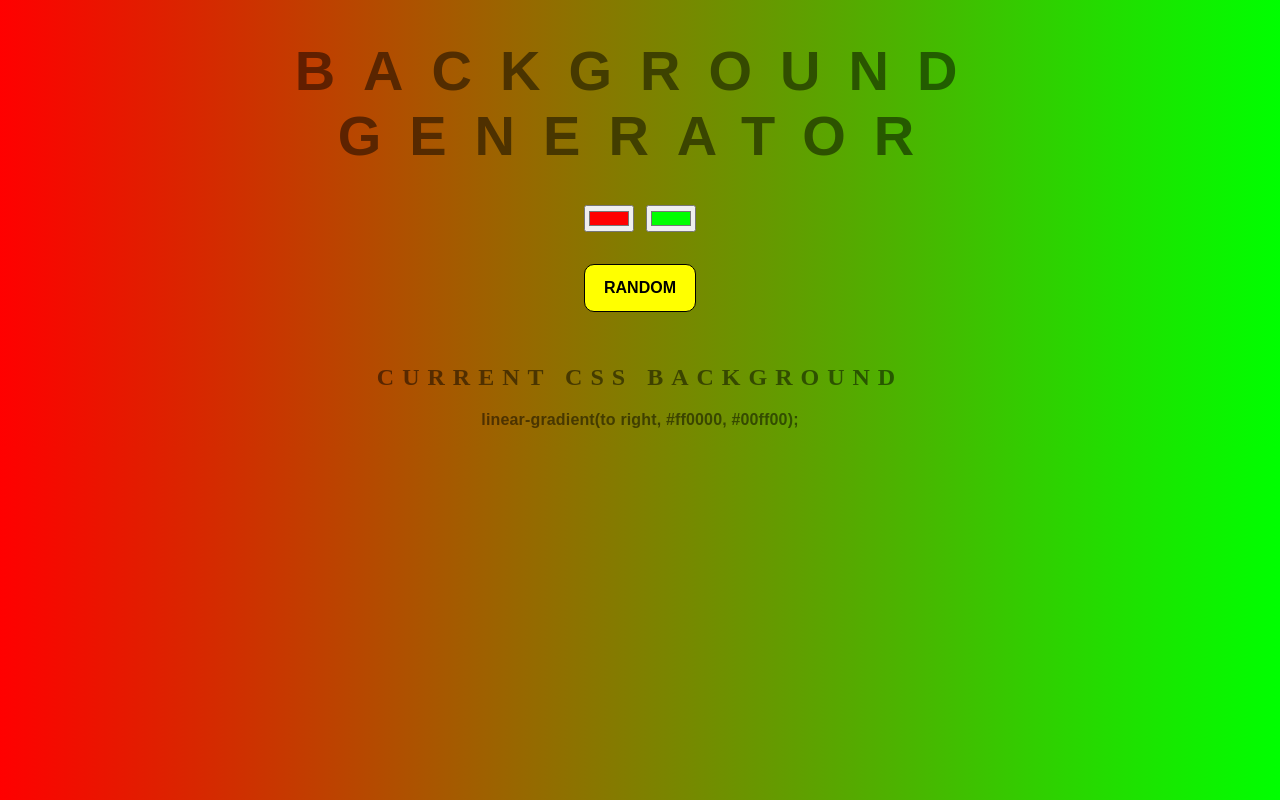
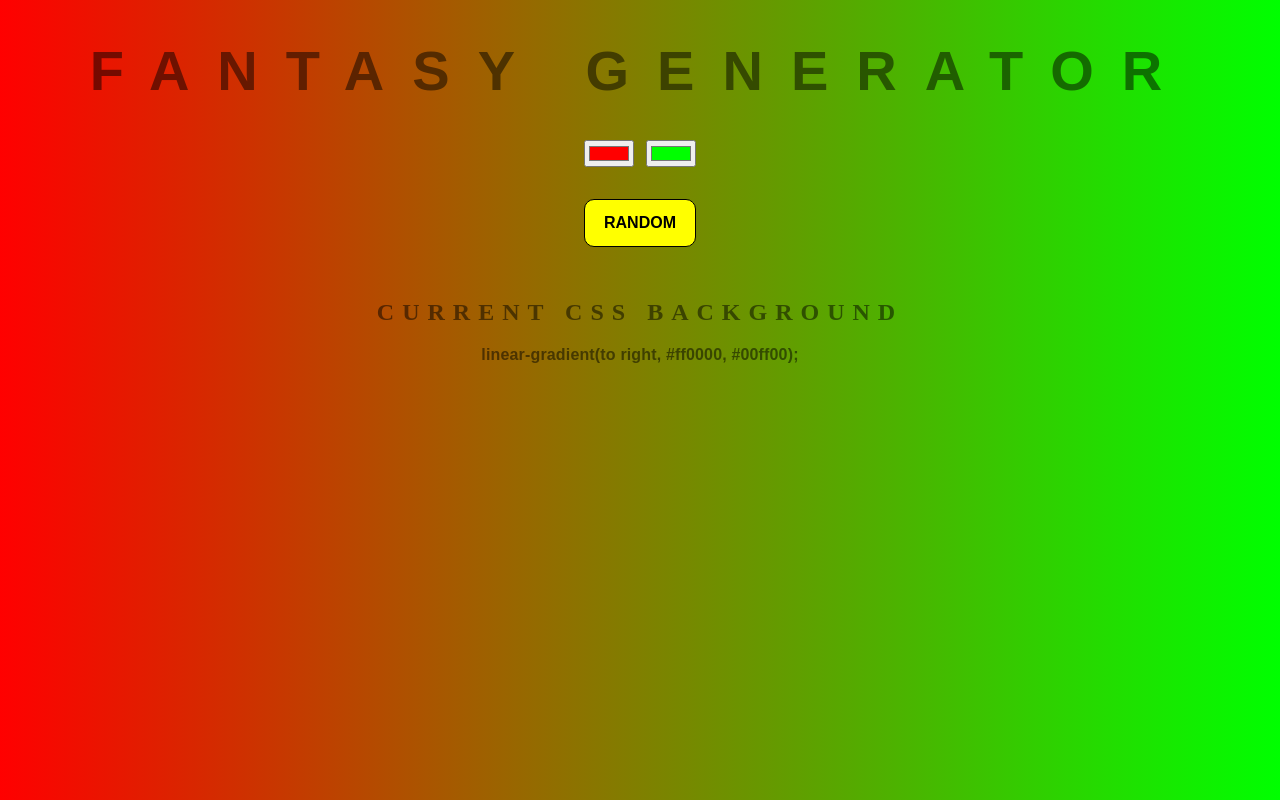
Before and after one commit to Mukesh2810/background_generator, a plain HTML site: page index.html in a window 1280 px wide. Drawn offline with Linux system fonts and the light colour scheme.

Commit message:
Changing header content

```diff
--- a/index.html
+++ b/index.html
@@ -5,7 +5,7 @@
 	<link rel="stylesheet" type="text/css" href="style.css">
 </head>
 <body id="gradient">
-	<h1>Background Generator</h1>
+	<h1>Fantasy Generator</h1>
 	<input class="color1" type="color" name="color1" value="#ff0000">
 	<input class="color2" type="color" name="color2" value="#00ff00"><br>
 	<button id="random">RANDOM</button>
```
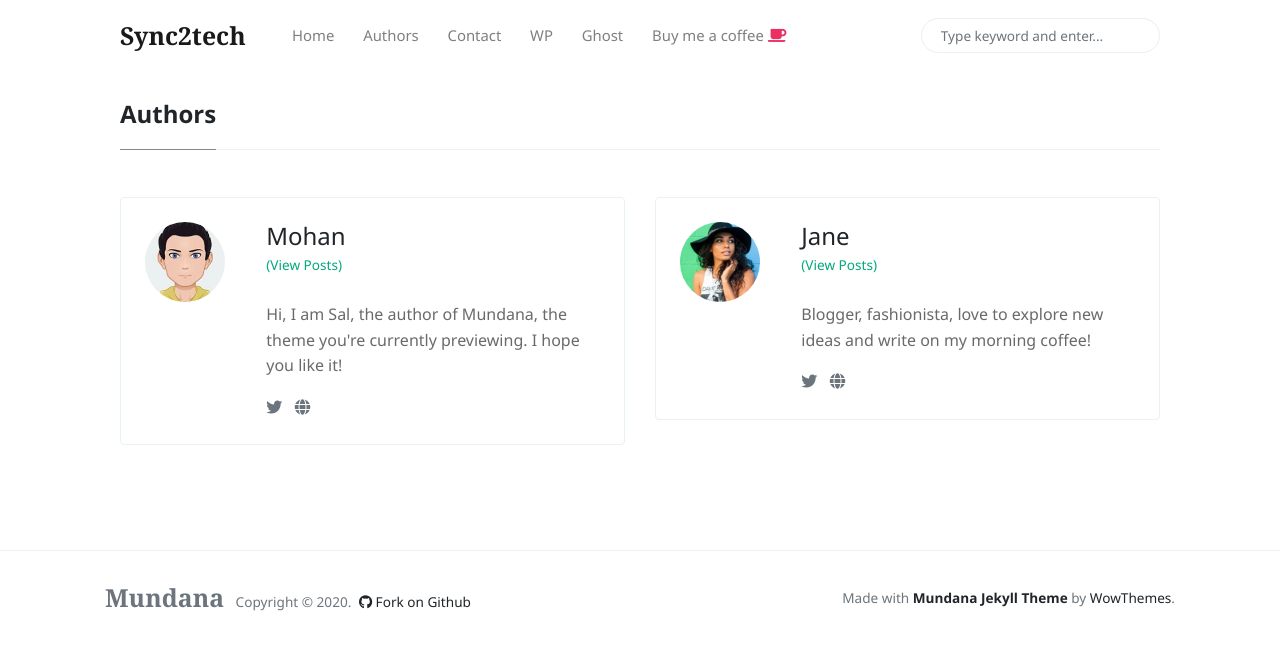
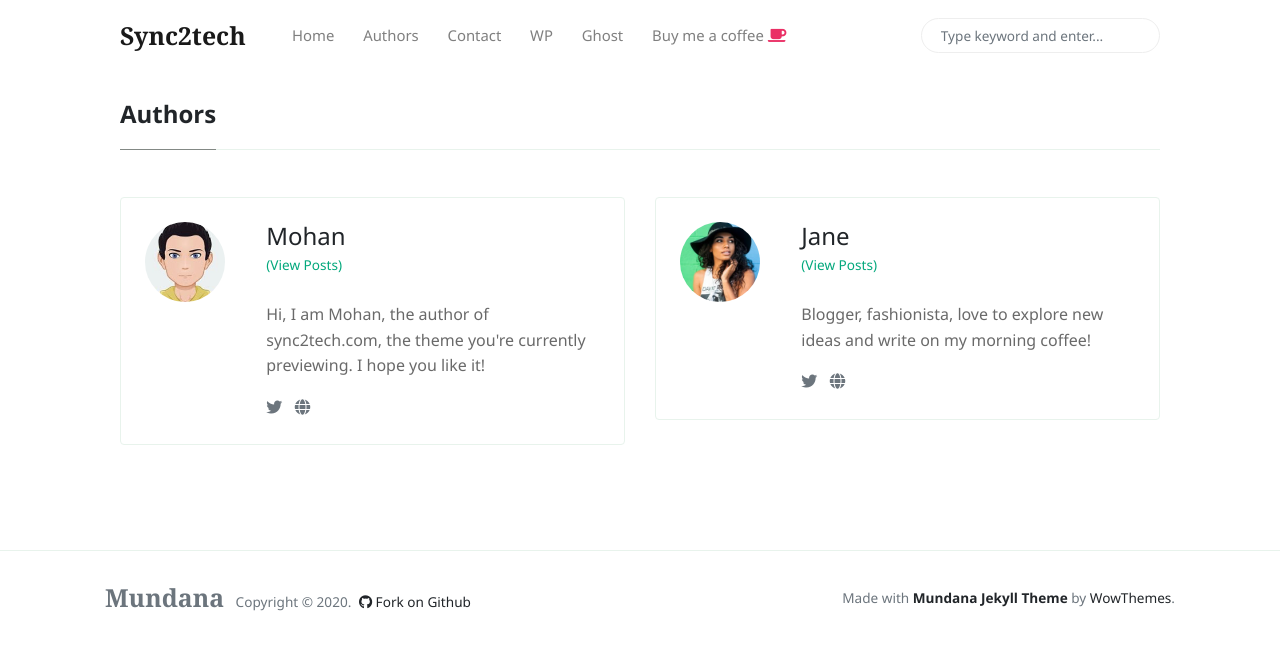
Before and after one commit to mohan-balakrishnan/sync2techold, a Jekyll site: the page built from _pages/authors-list.html, in a window 1280 px wide. Shown: the top 650 px of the page. Built offline with Jekyll 4.4.1, drawn with Linux system fonts in a browser that asks for light colours; nearby versions of some CDN libraries.

Commit message:
content update

```diff
--- a/_config.yml
+++ b/_config.yml
@@ -23,16 +23,16 @@
       name:           Mohan
       site:           https://www.sync2tech.com
       avatar:         assets/images/avatar1.jpg
-      bio:            "Hi, I am Sal, the author of Mundana, the theme you're currently previewing. I hope you like it!"
+      bio:            "Hi, I am Mohan, the author of sync2tech.com, the theme you're currently previewing. I hope you like it!"
       email:          contact@sync2tech.com
       twitter:        https://twitter.com/
 
     jane:
       name:           Jane
-      site:           https://www.wowthemes.net
+      site:           https://www.sync2tech.com
       avatar:         assets/images/avatar2.jpg
       bio:            "Blogger, fashionista, love to explore new ideas and write on my morning coffee!"
-      email:          fakemail@gmail.com
+      email:          contact@sync2tech.com
       twitter:        https://twitter.com/wowthemesnet
 
 # Defaults
--- a/_layouts/default.html
+++ b/_layouts/default.html
@@ -4,7 +4,7 @@
     <meta charset="utf-8">
     <meta name="viewport" content="width=device-width, initial-scale=1, shrink-to-fit=no">
     <meta http-equiv="X-UA-Compatible" content="ie=edge">
-    <title>{{page.title}} | {{site.name}}</title>
+    <title>{{page.title}} | Tech blog aggregator for AWS, DevOps, Selenium, Rest API</title>
 
     {% seo %}
 
```
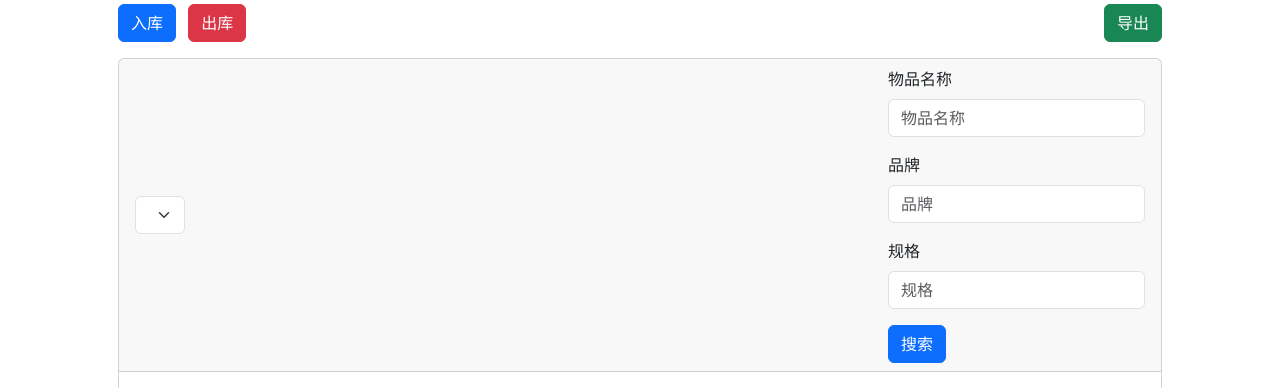
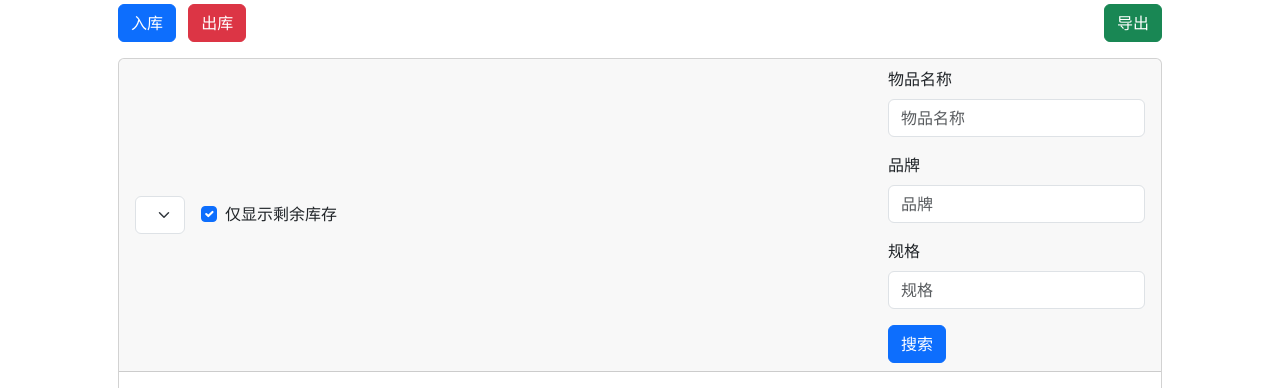
Before and after one commit to aflyhorse/pinecitywms, a Flask app: page /inventory in a window 1280 px wide. Shown: the part 148-536 px from the top of the page. Run offline with Flask 3, Linux system fonts and the light colour scheme; the visitor is signed in with stand-in values (Sample User, id 1); data that the repository does not hold is empty; some libraries are stand-ins or nearby versions.

Commit message:
feat: make show all items optional in inventory

```diff
--- a/wms/routes/inventory.py
+++ b/wms/routes/inventory.py
@@ -38,17 +38,21 @@ def inventory():
 
     if selected_warehouse_id:
         selected_warehouse = next(
-            (w for w in warehouses if w.id == selected_warehouse_id), warehouses[0] if warehouses else None
+            (w for w in warehouses if w.id == selected_warehouse_id),
+            warehouses[0] if warehouses else None,
         )
         # Save selected warehouse to session
         session["last_warehouse_id"] = selected_warehouse_id
     else:
         # Try to get warehouse from session if not in query params
         if "last_warehouse_id" in session and warehouses:
-            warehouse_exists = any(w.id == session["last_warehouse_id"] for w in warehouses)
+            warehouse_exists = any(
+                w.id == session["last_warehouse_id"] for w in warehouses
+            )
             if warehouse_exists:
                 selected_warehouse = next(
-                    (w for w in warehouses if w.id == session["last_warehouse_id"]), None
+                    (w for w in warehouses if w.id == session["last_warehouse_id"]),
+                    None,
                 )
 
         # If still no warehouse, use first one
@@ -56,6 +60,28 @@ def inventory():
             selected_warehouse = warehouses[0] if warehouses else None
             if selected_warehouse:
                 session["last_warehouse_id"] = selected_warehouse.id
+
+    # Get the "only available" checkbox value - explicitly check for the parameter
+    only_available = request.args.get("only_available") is not None
+
+    # Check if the page was just loaded (GET) or if the form was submitted
+    if request.method == "GET" and "only_available" in request.args:
+        # Update session when checkbox explicitly included or excluded in request
+        session["show_only_available"] = only_available
+    elif (
+        request.method == "GET"
+        and request.args
+        and "only_available" not in request.args
+    ):
+        # If other parameters exist but checkbox is missing, it was unchecked
+        session["show_only_available"] = False
+    elif "show_only_available" not in session:
+        # Default to True if not set
+        session["show_only_available"] = True
+        only_available = True
+    else:
+        # Otherwise use the saved session value
+        only_available = session.get("show_only_available", True)
 
     page = request.args.get("page", 1, type=int)
     per_page = 20
@@ -75,6 +101,10 @@ def inventory():
             )
         )
 
+        # Apply filter for only showing items with quantity > 0
+        if only_available:
+            query = query.filter(WarehouseItemSKU.count > 0)
+
         if form.validate_on_submit():
             # Redirect to GET request with search parameters
             return redirect(
@@ -84,6 +114,7 @@ def inventory():
                     name=form.name.data,
                     brand=form.brand.data,
                     spec=form.spec.data,
+                    only_available="on" if only_available else None,
                     page=1,  # Reset to page 1 when searching
                 )
             )
@@ -114,6 +145,7 @@ def inventory():
         warehouses=warehouses,
         selected_warehouse=selected_warehouse,
         itemSearchForm=form,
+        show_only_available=only_available,
     )
 
 
@@ -227,7 +259,9 @@ def stockout():
             form.warehouse.data = selected_warehouse_id  # pragma: no cover
         elif "last_warehouse_id" in session and warehouses:
             # Check if the warehouse in session exists and is accessible
-            warehouse_exists = any(w.id == session["last_warehouse_id"] for w in warehouses)
+            warehouse_exists = any(
+                w.id == session["last_warehouse_id"] for w in warehouses
+            )
             if warehouse_exists:
                 selected_warehouse_id = session["last_warehouse_id"]
                 form.warehouse.data = selected_warehouse_id
--- a/wms/templates/inventory.html.jinja
+++ b/wms/templates/inventory.html.jinja
@@ -18,14 +18,29 @@
         <div class="card mb-4">
             <div class="card-header">
                 <div class="d-flex justify-content-between align-items-center">
-                    <form method="get" class="d-flex">
-                        <select name="warehouse" class="form-select" onchange="this.form.submit()">
+                    <div class="d-flex align-items-center">
+                        <form method="get" class="d-flex align-items-center">
+                            <select name="warehouse" class="form-select me-2" onchange="this.form.submit()">
                                 {% for warehouse in warehouses %}
                                     <option value="{{ warehouse.id }}"
                                             {% if warehouse == selected_warehouse %}selected{% endif %}>{{ warehouse.name }}</option>
                                 {% endfor %}
                             </select>
+                            <div class="form-check ms-2" style="white-space: nowrap;">
+                                <input class="form-check-input" type="checkbox" name="only_available" id="only_available"
+                                    {% if show_only_available %}checked{% endif %}
+                                    onchange="this.form.submit()">
+                                <label class="form-check-label" for="only_available">
+                                    仅显示剩余库存
+                                </label>
+                            </div>
+                            <!-- Preserve query parameters -->
+                            {% if itemSearchForm.name.data %}<input type="hidden" name="name" value="{{ itemSearchForm.name.data }}">{% endif %}
+                            {% if itemSearchForm.brand.data %}<input type="hidden" name="brand" value="{{ itemSearchForm.brand.data }}">{% endif %}
+                            {% if itemSearchForm.spec.data %}<input type="hidden" name="spec" value="{{ itemSearchForm.spec.data }}">{% endif %}
+                            {% if request.args.get('page') %}<input type="hidden" name="page" value="{{ request.args.get('page') }}">{% endif %}
                         </form>
+                    </div>
                     <div>{{ render_form(itemSearchForm, form_type="inline") }}</div>
                 </div>
             </div>
```
Lines whose indentation alone changed are shown as unchanged.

--------------------------------

● AIM OF THE TASK
Once the pictures are removed, output the entries above exactly as given.

● TASK SOLUTION
Before and after one commit to Mukesh2810/background_generator, a plain HTML site: page index.html in a window 1280 px wide. Drawn offline with Linux system fonts and the light colour scheme.

Commit message:
Changing header content

```diff
--- a/index.html
+++ b/index.html
@@ -5,7 +5,7 @@
 	<link rel="stylesheet" type="text/css" href="style.css">
 </head>
 <body id="gradient">
-	<h1>Background Generator</h1>
+	<h1>Fantasy Generator</h1>
 	<input class="color1" type="color" name="color1" value="#ff0000">
 	<input class="color2" type="color" name="color2" value="#00ff00"><br>
 	<button id="random">RANDOM</button>
```
Before and after one commit to mohan-balakrishnan/sync2techold, a Jekyll site: the page built from _pages/authors-list.html, in a window 1280 px wide. Shown: the top 650 px of the page. Built offline with Jekyll 4.4.1, drawn with Linux system fonts in a browser that asks for light colours; nearby versions of some CDN libraries.

Commit message:
content update

```diff
--- a/_config.yml
+++ b/_config.yml
@@ -23,16 +23,16 @@
       name:           Mohan
       site:           https://www.sync2tech.com
       avatar:         assets/images/avatar1.jpg
-      bio:            "Hi, I am Sal, the author of Mundana, the theme you're currently previewing. I hope you like it!"
+      bio:            "Hi, I am Mohan, the author of sync2tech.com, the theme you're currently previewing. I hope you like it!"
       email:          contact@sync2tech.com
       twitter:        https://twitter.com/
 
     jane:
       name:           Jane
-      site:           https://www.wowthemes.net
+      site:           https://www.sync2tech.com
       avatar:         assets/images/avatar2.jpg
       bio:            "Blogger, fashionista, love to explore new ideas and write on my morning coffee!"
-      email:          fakemail@gmail.com
+      email:          contact@sync2tech.com
       twitter:        https://twitter.com/wowthemesnet
 
 # Defaults
--- a/_layouts/default.html
+++ b/_layouts/default.html
@@ -4,7 +4,7 @@
     <meta charset="utf-8">
     <meta name="viewport" content="width=device-width, initial-scale=1, shrink-to-fit=no">
     <meta http-equiv="X-UA-Compatible" content="ie=edge">
-    <title>{{page.title}} | {{site.name}}</title>
+    <title>{{page.title}} | Tech blog aggregator for AWS, DevOps, Selenium, Rest API</title>
 
     {% seo %}
 
```
Before and after one commit to aflyhorse/pinecitywms, a Flask app: page /inventory in a window 1280 px wide. Shown: the part 148-536 px from the top of the page. Run offline with Flask 3, Linux system fonts and the light colour scheme; the visitor is signed in with stand-in values (Sample User, id 1); data that the repository does not hold is empty; some libraries are stand-ins or nearby versions.

Commit message:
feat: make show all items optional in inventory

```diff
--- a/wms/routes/inventory.py
+++ b/wms/routes/inventory.py
@@ -38,17 +38,21 @@ def inventory():
 
     if selected_warehouse_id:
         selected_warehouse = next(
-            (w for w in warehouses if w.id == selected_warehouse_id), warehouses[0] if warehouses else None
+            (w for w in warehouses if w.id == selected_warehouse_id),
+            warehouses[0] if warehouses else None,
         )
         # Save selected warehouse to session
         session["last_warehouse_id"] = selected_warehouse_id
     else:
         # Try to get warehouse from session if not in query params
         if "last_warehouse_id" in session and warehouses:
-            warehouse_exists = any(w.id == session["last_warehouse_id"] for w in warehouses)
+            warehouse_exists = any(
+                w.id == session["last_warehouse_id"] for w in warehouses
+            )
             if warehouse_exists:
                 selected_warehouse = next(
-                    (w for w in warehouses if w.id == session["last_warehouse_id"]), None
+                    (w for w in warehouses if w.id == session["last_warehouse_id"]),
+                    None,
                 )
 
         # If still no warehouse, use first one
@@ -56,6 +60,28 @@ def inventory():
             selected_warehouse = warehouses[0] if warehouses else None
             if selected_warehouse:
                 session["last_warehouse_id"] = selected_warehouse.id
+
+    # Get the "only available" checkbox value - explicitly check for the parameter
+    only_available = request.args.get("only_available") is not None
+
+    # Check if the page was just loaded (GET) or if the form was submitted
+    if request.method == "GET" and "only_available" in request.args:
+        # Update session when checkbox explicitly included or excluded in request
+        session["show_only_available"] = only_available
+    elif (
+        request.method == "GET"
+        and request.args
+        and "only_available" not in request.args
+    ):
+        # If other parameters exist but checkbox is missing, it was unchecked
+        session["show_only_available"] = False
+    elif "show_only_available" not in session:
+        # Default to True if not set
+        session["show_only_available"] = True
+        only_available = True
+    else:
+        # Otherwise use the saved session value
+        only_available = session.get("show_only_available", True)
 
     page = request.args.get("page", 1, type=int)
     per_page = 20
@@ -75,6 +101,10 @@ def inventory():
             )
         )
 
+        # Apply filter for only showing items with quantity > 0
+        if only_available:
+            query = query.filter(WarehouseItemSKU.count > 0)
+
         if form.validate_on_submit():
             # Redirect to GET request with search parameters
             return redirect(
@@ -84,6 +114,7 @@ def inventory():
                     name=form.name.data,
                     brand=form.brand.data,
                     spec=form.spec.data,
+                    only_available="on" if only_available else None,
                     page=1,  # Reset to page 1 when searching
                 )
             )
@@ -114,6 +145,7 @@ def inventory():
         warehouses=warehouses,
         selected_warehouse=selected_warehouse,
         itemSearchForm=form,
+        show_only_available=only_available,
     )
 
 
@@ -227,7 +259,9 @@ def stockout():
             form.warehouse.data = selected_warehouse_id  # pragma: no cover
         elif "last_warehouse_id" in session and warehouses:
             # Check if the warehouse in session exists and is accessible
-            warehouse_exists = any(w.id == session["last_warehouse_id"] for w in warehouses)
+            warehouse_exists = any(
+                w.id == session["last_warehouse_id"] for w in warehouses
+            )
             if warehouse_exists:
                 selected_warehouse_id = session["last_warehouse_id"]
                 form.warehouse.data = selected_warehouse_id
--- a/wms/templates/inventory.html.jinja
+++ b/wms/templates/inventory.html.jinja
@@ -18,14 +18,29 @@
         <div class="card mb-4">
             <div class="card-header">
                 <div class="d-flex justify-content-between align-items-center">
-                    <form method="get" class="d-flex">
-                        <select name="warehouse" class="form-select" onchange="this.form.submit()">
+                    <div class="d-flex align-items-center">
+                        <form method="get" class="d-flex align-items-center">
+                            <select name="warehouse" class="form-select me-2" onchange="this.form.submit()">
                                 {% for warehouse in warehouses %}
                                     <option value="{{ warehouse.id }}"
                                             {% if warehouse == selected_warehouse %}selected{% endif %}>{{ warehouse.name }}</option>
                                 {% endfor %}
                             </select>
+                            <div class="form-check ms-2" style="white-space: nowrap;">
+                                <input class="form-check-input" type="checkbox" name="only_available" id="only_available"
+                                    {% if show_only_available %}checked{% endif %}
+                                    onchange="this.form.submit()">
+                                <label class="form-check-label" for="only_available">
+                                    仅显示剩余库存
+                                </label>
+                            </div>
+                            <!-- Preserve query parameters -->
+                            {% if itemSearchForm.name.data %}<input type="hidden" name="name" value="{{ itemSearchForm.name.data }}">{% endif %}
+                            {% if itemSearchForm.brand.data %}<input type="hidden" name="brand" value="{{ itemSearchForm.brand.data }}">{% endif %}
+                            {% if itemSearchForm.spec.data %}<input type="hidden" name="spec" value="{{ itemSearchForm.spec.data }}">{% endif %}
+                            {% if request.args.get('page') %}<input type="hidden" name="page" value="{{ request.args.get('page') }}">{% endif %}
                         </form>
+                    </div>
                     <div>{{ render_form(itemSearchForm, form_type="inline") }}</div>
                 </div>
             </div>
```
Lines whose indentation alone changed are shown as unchanged.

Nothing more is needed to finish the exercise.